Your task is to copy every line of the entries that holds the word "setIsLoading".

(Given entries)

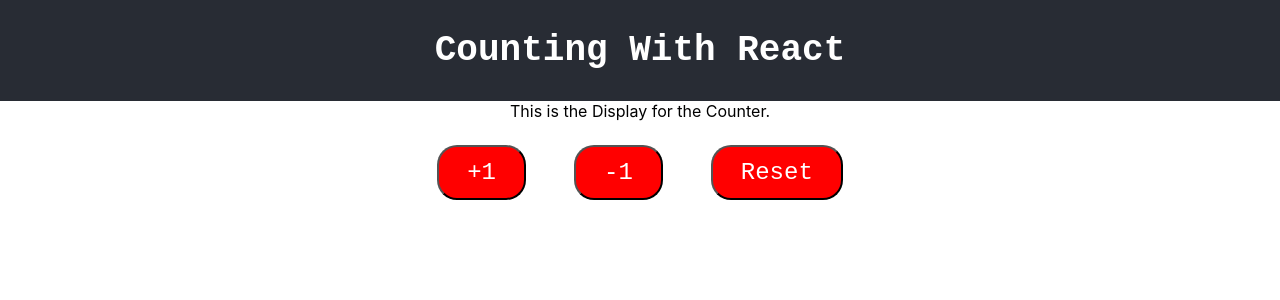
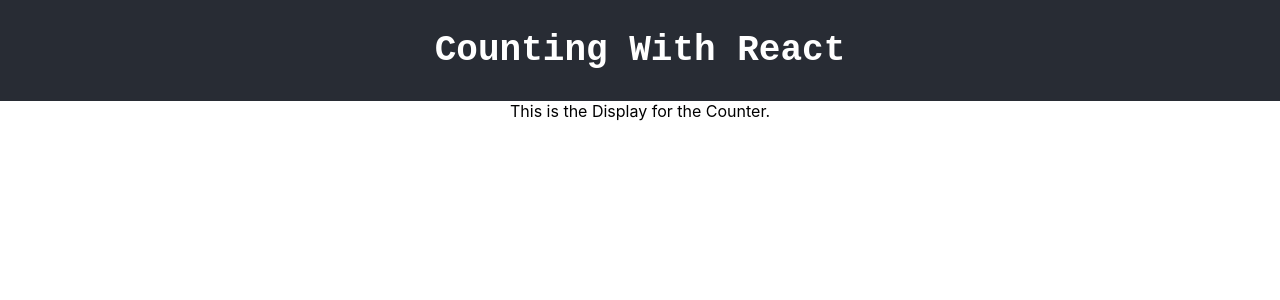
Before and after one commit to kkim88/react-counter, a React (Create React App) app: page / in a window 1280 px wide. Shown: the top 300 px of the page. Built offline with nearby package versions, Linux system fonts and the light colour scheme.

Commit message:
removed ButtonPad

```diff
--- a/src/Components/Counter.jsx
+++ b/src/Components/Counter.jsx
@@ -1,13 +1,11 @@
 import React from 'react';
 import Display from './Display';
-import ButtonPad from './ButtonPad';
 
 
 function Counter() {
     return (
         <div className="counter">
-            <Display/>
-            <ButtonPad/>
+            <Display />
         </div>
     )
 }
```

(End Given entries)
(Given entries)

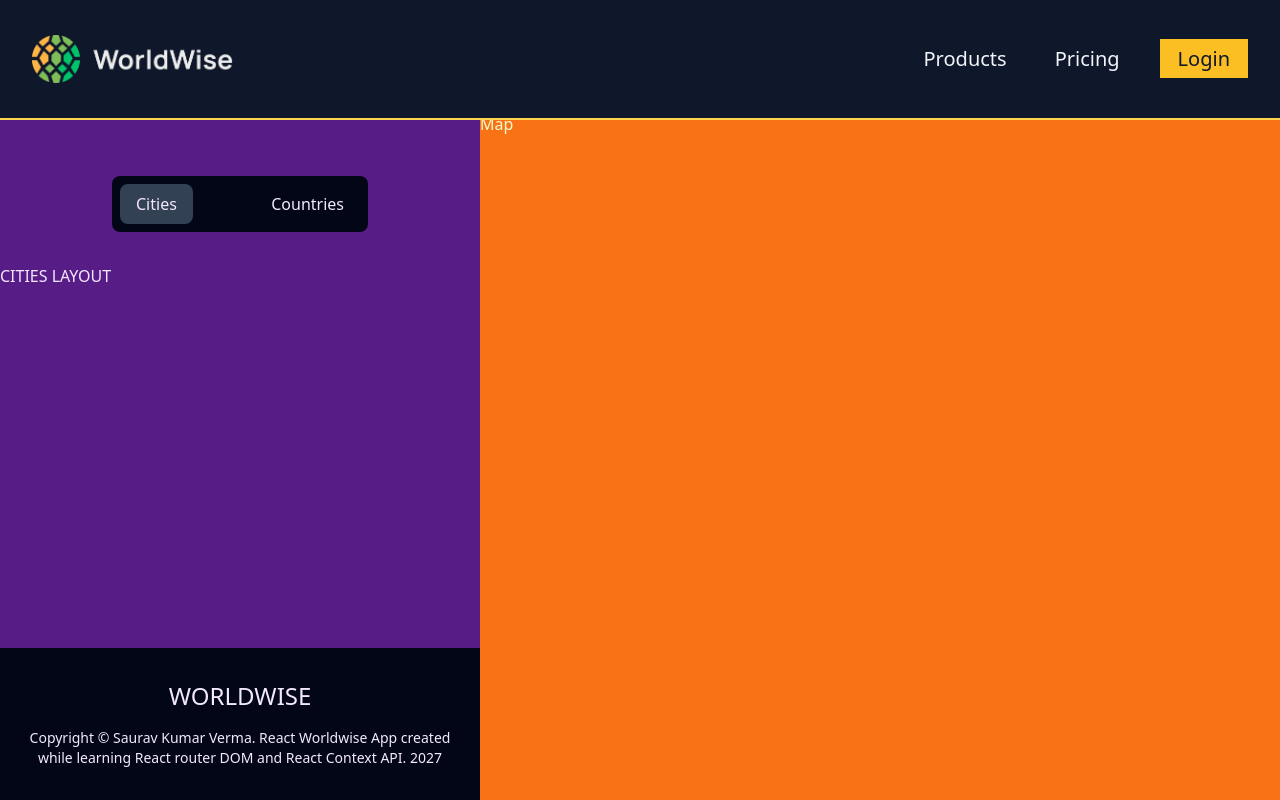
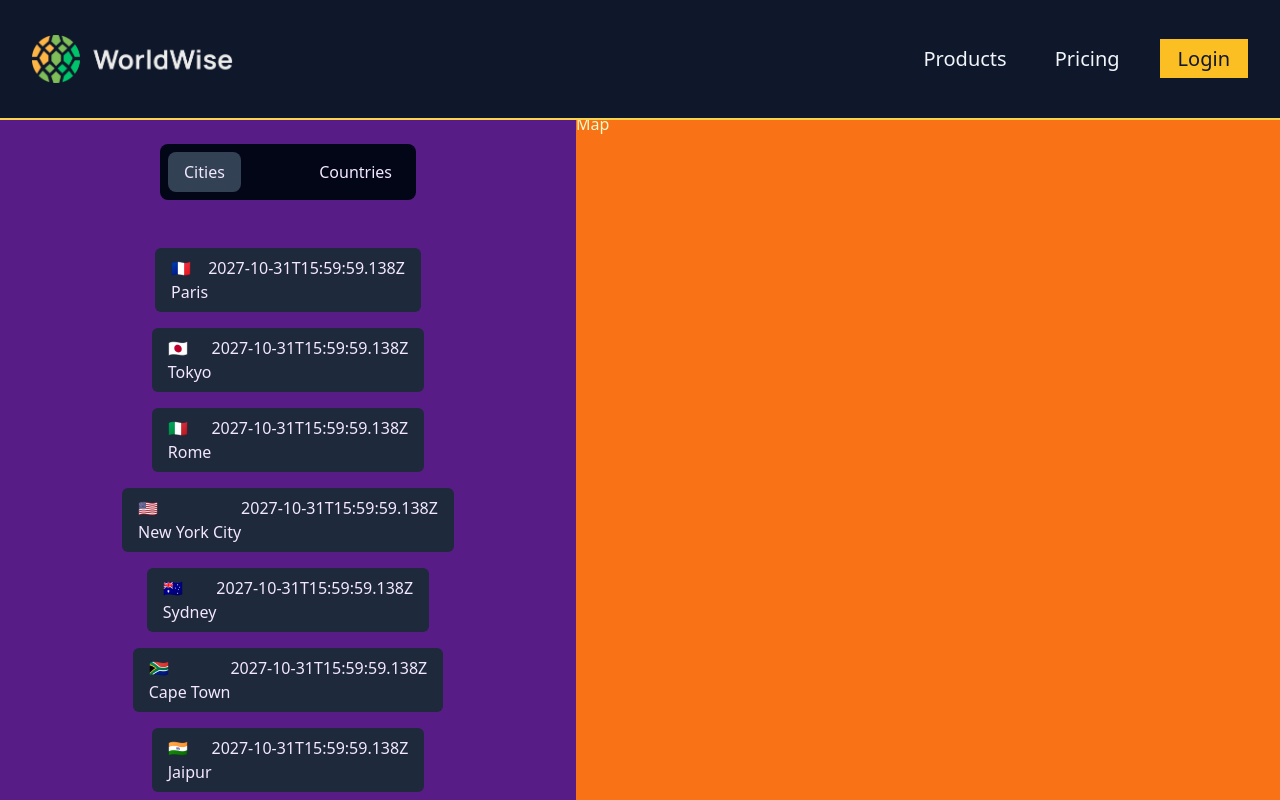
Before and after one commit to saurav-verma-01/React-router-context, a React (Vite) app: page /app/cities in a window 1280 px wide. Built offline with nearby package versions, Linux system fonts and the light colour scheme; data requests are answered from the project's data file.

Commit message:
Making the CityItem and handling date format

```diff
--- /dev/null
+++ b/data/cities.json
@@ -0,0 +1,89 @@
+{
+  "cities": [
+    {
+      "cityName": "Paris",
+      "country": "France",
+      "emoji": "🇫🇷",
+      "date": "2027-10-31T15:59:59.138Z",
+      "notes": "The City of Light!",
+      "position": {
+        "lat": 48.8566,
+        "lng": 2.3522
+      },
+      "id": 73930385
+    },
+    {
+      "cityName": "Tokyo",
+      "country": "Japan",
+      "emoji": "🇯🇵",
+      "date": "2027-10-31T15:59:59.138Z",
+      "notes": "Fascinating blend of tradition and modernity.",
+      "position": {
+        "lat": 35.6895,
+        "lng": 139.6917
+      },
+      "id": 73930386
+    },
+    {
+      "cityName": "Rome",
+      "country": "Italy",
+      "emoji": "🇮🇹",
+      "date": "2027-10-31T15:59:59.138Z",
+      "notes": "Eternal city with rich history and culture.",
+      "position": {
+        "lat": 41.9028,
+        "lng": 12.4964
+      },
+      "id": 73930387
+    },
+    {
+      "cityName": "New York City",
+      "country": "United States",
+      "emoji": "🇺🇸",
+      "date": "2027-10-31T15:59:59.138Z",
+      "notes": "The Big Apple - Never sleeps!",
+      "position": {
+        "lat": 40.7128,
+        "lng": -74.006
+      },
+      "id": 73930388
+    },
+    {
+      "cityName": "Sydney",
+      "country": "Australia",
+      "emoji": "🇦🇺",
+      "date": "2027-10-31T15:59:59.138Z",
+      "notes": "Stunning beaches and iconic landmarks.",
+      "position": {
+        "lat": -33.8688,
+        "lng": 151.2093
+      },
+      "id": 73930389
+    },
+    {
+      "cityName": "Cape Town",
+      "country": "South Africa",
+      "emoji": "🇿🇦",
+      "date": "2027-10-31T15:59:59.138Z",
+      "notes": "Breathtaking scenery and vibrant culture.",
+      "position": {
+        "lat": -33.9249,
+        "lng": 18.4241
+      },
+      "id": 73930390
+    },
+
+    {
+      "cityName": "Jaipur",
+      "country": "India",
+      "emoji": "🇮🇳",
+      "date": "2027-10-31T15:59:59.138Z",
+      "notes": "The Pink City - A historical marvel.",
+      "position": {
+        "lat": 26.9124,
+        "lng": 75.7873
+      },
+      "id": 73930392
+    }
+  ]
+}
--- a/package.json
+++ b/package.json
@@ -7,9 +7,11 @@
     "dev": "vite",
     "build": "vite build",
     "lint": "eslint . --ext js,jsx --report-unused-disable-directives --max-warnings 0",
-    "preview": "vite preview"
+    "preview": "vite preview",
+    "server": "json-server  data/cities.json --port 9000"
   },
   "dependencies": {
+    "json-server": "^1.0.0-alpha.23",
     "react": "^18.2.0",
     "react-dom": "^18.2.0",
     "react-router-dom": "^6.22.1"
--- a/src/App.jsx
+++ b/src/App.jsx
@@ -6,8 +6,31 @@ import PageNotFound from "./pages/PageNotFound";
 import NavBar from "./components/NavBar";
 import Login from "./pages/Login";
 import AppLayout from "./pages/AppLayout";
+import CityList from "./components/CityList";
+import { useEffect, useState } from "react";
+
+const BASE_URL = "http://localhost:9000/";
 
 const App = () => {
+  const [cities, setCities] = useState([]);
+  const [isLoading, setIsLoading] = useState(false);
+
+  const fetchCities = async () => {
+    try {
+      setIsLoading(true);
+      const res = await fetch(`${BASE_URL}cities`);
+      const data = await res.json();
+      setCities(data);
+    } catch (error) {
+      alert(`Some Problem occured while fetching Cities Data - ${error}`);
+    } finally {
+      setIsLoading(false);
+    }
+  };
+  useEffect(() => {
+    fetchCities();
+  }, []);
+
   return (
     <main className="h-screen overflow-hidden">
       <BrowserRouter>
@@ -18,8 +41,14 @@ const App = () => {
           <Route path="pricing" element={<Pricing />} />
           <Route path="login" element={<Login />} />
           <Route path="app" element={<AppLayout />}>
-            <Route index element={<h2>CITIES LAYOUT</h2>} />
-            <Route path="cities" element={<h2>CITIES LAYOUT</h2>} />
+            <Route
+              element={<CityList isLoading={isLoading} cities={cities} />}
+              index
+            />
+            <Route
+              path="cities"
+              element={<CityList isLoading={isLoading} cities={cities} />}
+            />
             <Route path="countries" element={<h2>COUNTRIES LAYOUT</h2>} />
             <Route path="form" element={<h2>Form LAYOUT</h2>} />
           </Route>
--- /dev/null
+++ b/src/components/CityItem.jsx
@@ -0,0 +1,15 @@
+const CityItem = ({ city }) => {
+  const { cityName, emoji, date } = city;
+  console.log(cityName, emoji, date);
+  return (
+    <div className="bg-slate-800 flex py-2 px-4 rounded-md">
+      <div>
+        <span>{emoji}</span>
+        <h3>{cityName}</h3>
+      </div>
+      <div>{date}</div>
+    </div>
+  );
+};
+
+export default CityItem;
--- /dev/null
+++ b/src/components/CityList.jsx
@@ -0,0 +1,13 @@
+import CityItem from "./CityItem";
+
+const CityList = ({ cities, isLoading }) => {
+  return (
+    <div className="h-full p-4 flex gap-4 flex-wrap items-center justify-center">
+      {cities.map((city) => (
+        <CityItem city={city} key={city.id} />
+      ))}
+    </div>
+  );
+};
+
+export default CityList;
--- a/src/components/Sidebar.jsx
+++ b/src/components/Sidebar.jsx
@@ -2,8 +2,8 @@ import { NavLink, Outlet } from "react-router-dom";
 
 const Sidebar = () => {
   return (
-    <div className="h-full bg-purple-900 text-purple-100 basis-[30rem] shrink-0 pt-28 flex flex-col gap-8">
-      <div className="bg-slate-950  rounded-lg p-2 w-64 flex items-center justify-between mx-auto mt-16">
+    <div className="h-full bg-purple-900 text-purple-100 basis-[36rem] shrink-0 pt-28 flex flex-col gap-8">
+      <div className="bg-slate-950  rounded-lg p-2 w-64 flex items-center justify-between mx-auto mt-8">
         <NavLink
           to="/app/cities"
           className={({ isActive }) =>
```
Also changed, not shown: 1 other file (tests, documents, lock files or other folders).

(End Given entries)
(Given entries)

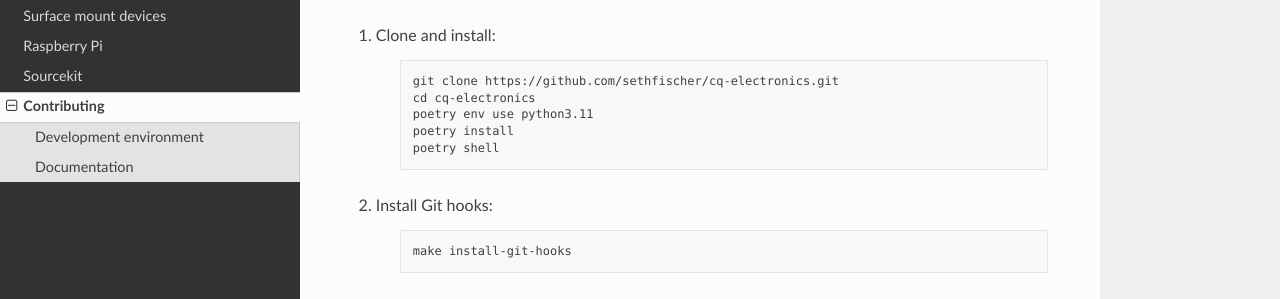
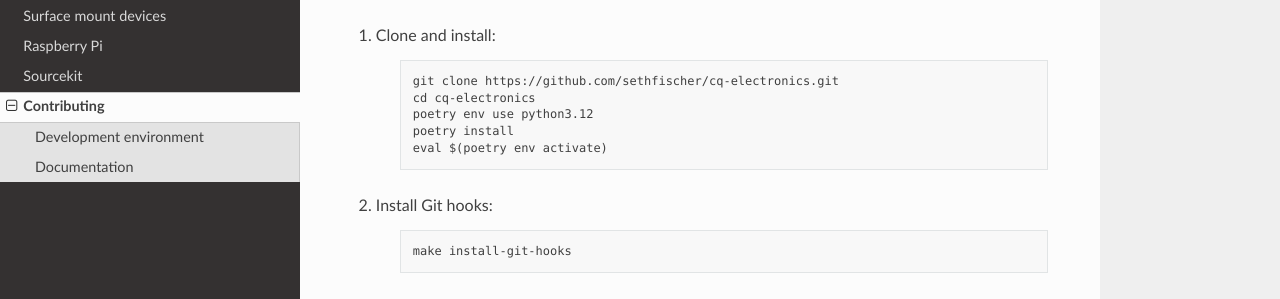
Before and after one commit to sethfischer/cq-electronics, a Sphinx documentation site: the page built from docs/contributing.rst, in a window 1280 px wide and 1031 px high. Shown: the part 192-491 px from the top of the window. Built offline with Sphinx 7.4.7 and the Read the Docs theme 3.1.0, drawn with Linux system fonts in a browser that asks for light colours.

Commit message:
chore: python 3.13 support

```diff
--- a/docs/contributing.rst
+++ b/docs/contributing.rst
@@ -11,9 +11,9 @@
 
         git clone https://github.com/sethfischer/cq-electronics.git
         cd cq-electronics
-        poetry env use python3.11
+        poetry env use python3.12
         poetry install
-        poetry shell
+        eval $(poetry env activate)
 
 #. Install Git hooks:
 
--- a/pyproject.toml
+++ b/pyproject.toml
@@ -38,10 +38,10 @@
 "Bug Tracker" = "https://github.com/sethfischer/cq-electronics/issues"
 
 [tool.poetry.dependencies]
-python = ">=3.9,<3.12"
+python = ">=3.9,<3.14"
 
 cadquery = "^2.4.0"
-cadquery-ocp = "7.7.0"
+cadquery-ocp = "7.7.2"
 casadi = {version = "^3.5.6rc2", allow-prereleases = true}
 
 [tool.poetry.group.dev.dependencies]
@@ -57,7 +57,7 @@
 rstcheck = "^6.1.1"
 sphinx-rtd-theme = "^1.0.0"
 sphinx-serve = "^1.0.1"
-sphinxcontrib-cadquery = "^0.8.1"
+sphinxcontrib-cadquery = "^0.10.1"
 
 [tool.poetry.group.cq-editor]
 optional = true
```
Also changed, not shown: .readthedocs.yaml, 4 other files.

(End Given entries)

*Solution for this exercise*.
+  const [isLoading, setIsLoading] = useState(false);
+      setIsLoading(true);
+      setIsLoading(false);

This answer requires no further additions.